§ **Available records**:
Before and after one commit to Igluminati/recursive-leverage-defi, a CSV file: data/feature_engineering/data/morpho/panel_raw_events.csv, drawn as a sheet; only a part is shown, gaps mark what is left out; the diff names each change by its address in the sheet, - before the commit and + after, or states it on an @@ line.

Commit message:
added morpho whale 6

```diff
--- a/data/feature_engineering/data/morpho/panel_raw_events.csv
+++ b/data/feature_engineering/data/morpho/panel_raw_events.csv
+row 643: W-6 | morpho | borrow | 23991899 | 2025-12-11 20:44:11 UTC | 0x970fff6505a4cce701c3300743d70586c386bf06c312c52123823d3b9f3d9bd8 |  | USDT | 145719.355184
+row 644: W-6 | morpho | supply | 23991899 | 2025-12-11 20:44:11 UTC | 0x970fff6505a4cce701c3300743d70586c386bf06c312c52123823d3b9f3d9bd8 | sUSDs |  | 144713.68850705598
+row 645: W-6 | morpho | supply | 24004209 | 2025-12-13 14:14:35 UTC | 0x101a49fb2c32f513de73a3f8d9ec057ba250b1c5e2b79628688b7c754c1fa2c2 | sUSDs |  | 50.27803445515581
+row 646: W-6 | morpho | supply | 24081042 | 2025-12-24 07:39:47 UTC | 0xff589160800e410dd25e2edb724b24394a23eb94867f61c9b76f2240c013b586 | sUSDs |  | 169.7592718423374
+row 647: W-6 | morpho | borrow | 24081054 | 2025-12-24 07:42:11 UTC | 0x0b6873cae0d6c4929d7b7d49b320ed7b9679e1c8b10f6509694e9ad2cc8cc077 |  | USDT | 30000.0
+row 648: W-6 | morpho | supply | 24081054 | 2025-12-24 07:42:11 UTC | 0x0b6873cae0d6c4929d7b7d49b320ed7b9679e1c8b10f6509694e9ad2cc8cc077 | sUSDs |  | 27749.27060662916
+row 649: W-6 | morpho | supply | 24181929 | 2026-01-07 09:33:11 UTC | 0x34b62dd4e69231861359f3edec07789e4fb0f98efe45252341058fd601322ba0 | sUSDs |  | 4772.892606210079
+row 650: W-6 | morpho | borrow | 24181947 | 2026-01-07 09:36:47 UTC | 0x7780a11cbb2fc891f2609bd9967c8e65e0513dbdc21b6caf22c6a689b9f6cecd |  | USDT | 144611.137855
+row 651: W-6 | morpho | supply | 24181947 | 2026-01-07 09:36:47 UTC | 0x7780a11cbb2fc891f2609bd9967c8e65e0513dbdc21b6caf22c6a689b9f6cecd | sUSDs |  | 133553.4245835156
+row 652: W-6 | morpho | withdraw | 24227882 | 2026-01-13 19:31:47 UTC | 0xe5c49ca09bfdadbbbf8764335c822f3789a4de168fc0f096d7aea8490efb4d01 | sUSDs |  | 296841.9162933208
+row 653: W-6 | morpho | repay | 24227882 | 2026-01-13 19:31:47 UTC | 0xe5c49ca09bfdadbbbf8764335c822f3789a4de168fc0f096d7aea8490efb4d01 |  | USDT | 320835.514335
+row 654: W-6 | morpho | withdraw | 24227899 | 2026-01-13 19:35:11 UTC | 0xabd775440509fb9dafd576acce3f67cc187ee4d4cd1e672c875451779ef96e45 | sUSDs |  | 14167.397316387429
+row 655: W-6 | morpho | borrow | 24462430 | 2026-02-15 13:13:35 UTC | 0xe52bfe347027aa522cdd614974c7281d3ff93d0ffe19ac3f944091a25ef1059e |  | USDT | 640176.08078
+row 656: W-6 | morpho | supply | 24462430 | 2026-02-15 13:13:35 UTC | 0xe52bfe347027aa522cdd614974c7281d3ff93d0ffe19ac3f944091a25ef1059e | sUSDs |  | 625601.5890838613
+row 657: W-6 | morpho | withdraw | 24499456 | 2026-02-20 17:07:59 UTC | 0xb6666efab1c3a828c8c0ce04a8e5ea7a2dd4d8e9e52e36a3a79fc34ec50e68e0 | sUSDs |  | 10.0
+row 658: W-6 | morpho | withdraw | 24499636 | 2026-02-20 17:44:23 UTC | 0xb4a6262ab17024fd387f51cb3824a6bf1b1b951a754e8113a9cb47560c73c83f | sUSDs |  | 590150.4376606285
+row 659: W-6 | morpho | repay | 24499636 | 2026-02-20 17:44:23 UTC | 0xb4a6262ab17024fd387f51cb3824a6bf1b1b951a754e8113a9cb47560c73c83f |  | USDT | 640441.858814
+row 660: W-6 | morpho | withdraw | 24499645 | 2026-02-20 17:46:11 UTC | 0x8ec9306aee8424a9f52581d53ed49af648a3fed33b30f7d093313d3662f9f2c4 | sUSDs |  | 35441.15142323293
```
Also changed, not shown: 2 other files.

§ **Exercise requirements**: Please return all lines from the records that hold the word "borrow".

§ **Written solution**:
+row 643: W-6 | morpho | borrow | 23991899 | 2025-12-11 20:44:11 UTC | 0x970fff6505a4cce701c3300743d70586c386bf06c312c52123823d3b9f3d9bd8 |  | USDT | 145719.355184
+row 647: W-6 | morpho | borrow | 24081054 | 2025-12-24 07:42:11 UTC | 0x0b6873cae0d6c4929d7b7d49b320ed7b9679e1c8b10f6509694e9ad2cc8cc077 |  | USDT | 30000.0
+row 650: W-6 | morpho | borrow | 24181947 | 2026-01-07 09:36:47 UTC | 0x7780a11cbb2fc891f2609bd9967c8e65e0513dbdc21b6caf22c6a689b9f6cecd |  | USDT | 144611.137855
+row 655: W-6 | morpho | borrow | 24462430 | 2026-02-15 13:13:35 UTC | 0xe52bfe347027aa522cdd614974c7281d3ff93d0ffe19ac3f944091a25ef1059e |  | USDT | 640176.08078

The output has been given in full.